“People don’t get excited about it like they should,” Allebach said. “So that makes our job harder, to say: ‘Look at this, this is Mother Nature. This is what’s going to survive. This is how we’re going to survive. This is how we’re going to clean our water.’”

The Scientific Stance on Manatee Status

Threats to manatee survival generally fall into two basic categories — natural factors and human-related factors, said Michael T. Walsh. Walsh is an associate professor of aquatic animal health at the University of Florida and director of the UF Marine Animal Rescue Program (UF MAR).

Common natural factors in manatee mortality involve cold stress syndrome. Manatees have a hard time handling temperatures below 68 degrees, according to the Florida Fish and Wildlife Conservation Commission. That’s why the animals seek out Florida’s springs for their year-round 72-degree comfort. When there is not much food in the run, they must go out to feed eventually — which is its own challenge.

If the manatees could eat apathy instead of seagrass, they’d likely be doing better, experts agree. For years, seagrass loss has been a persistent issue that includes the devastating impact of Category 4 Hurricane Idalia on the Crystal River ecosystem in 2023. The seagrass beds have not had time to recover yet, according to Walsh. As of now, Save the Manatee Club is working to restore seagrass in the Indian River Lagoon after a “full collapse” caused what the FWC has termed an “unusual mortality event” (UME).

Red tide is another natural, yet human-influenced cause for manatee deaths. By inhaling or ingesting the toxins from harmful algal blooms, manatees may develop health complications and die. These red tide events are becoming more common, likely due to extra nutrient-rich run-off into the water supply from septic tanks, households or industry pollution.

“There were historically periods of the year where red tide was known to occur more commonly. Now, what they feel is that it’s lasting longer and it’s worse in many cases than it used to be,” Walsh said.

In terms of human-related factors, manatees suffer from watercraft injury or entanglement in fishing lines or nets. The slow-moving creatures are often hit by motorboats in crowded waters, leading to about 22-24% of all manatee deaths still being caused by water crafts despite the protection zones, according to Walsh.

A developing threat to manatees and other marine wildlife that is currently being researched is “emerging contaminants” which refers to commonly-used chemicals that are flushed into the water system.
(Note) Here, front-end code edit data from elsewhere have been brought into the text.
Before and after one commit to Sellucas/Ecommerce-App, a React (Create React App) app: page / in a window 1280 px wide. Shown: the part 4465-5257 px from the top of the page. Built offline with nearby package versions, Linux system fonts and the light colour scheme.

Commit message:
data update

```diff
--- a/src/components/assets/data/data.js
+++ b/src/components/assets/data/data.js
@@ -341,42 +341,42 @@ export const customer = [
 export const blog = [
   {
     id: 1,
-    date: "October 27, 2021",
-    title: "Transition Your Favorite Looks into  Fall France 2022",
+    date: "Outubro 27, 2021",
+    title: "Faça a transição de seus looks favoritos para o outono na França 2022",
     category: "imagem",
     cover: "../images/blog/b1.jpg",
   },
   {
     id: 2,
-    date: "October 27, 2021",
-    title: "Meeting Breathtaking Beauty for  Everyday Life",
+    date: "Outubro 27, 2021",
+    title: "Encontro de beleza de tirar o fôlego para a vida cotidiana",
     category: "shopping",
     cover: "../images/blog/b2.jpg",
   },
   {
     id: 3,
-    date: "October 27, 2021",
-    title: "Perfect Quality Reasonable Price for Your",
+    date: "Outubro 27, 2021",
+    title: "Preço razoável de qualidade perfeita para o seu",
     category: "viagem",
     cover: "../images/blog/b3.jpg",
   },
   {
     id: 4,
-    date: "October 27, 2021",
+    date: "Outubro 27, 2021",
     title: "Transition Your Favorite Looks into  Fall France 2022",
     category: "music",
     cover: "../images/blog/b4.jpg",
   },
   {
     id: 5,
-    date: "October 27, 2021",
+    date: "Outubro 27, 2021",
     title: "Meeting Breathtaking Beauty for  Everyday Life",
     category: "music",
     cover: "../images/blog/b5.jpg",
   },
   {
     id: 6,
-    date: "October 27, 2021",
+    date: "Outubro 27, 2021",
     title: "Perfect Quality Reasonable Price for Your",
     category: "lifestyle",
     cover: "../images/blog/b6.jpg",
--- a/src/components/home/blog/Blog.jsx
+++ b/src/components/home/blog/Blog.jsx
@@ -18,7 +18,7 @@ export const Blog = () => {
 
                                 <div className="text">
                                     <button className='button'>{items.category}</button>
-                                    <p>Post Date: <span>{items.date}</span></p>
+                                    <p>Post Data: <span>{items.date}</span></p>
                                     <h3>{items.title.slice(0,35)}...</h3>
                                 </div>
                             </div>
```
These chemicals are found in cosmetics, over-the-counter drugs and even hand soap. Research concerning how these chemicals harm marine life often is not well-received because of its wider implications on human health and modern consumerism.

“There’s interesting perspectives we have to deal with in terms of doing what’s right for the environment, and for the animals, and for us that won’t necessarily be well-accepted,” Walsh said.

Coexisting For Conservation

Whoops and cheers rose from a dense ring of people in the middle of the festival. Lucky onlookers could catch a brief glimpse below a stranger’s arm of an Australian shepherd catapulting over her owner’s back to catch a frisbee in mid-air. The Disc-Connected K9 Frisbee Show started at the Manatee Festival 24 years ago, and its talented, rescued canines have risen in fame since then.

Volunteers from the Sorosis Club, Eagles Club and Friends of Blue Spring worked beneath tents emblazoned with their logos at the Manatee Festival. Fifth graders from Osteen Elementary school volunteered in a tent where they proudly showcased their Florida animal projects.

By hosting the Manatee Festival, Allebach aims to inspire members of the community, particularly the younger generation, to care about the natural world around them instead of being absorbed in a digital one.

“If you look at this fifth grade class, they get to learn about it, study about it –– it’s things they don’t see in video games and cartoons and eating chicken nuggets. It’s a totally different perspective,” he said. “We eat into the apathy by showing it off.”


Top Stories

bottom of page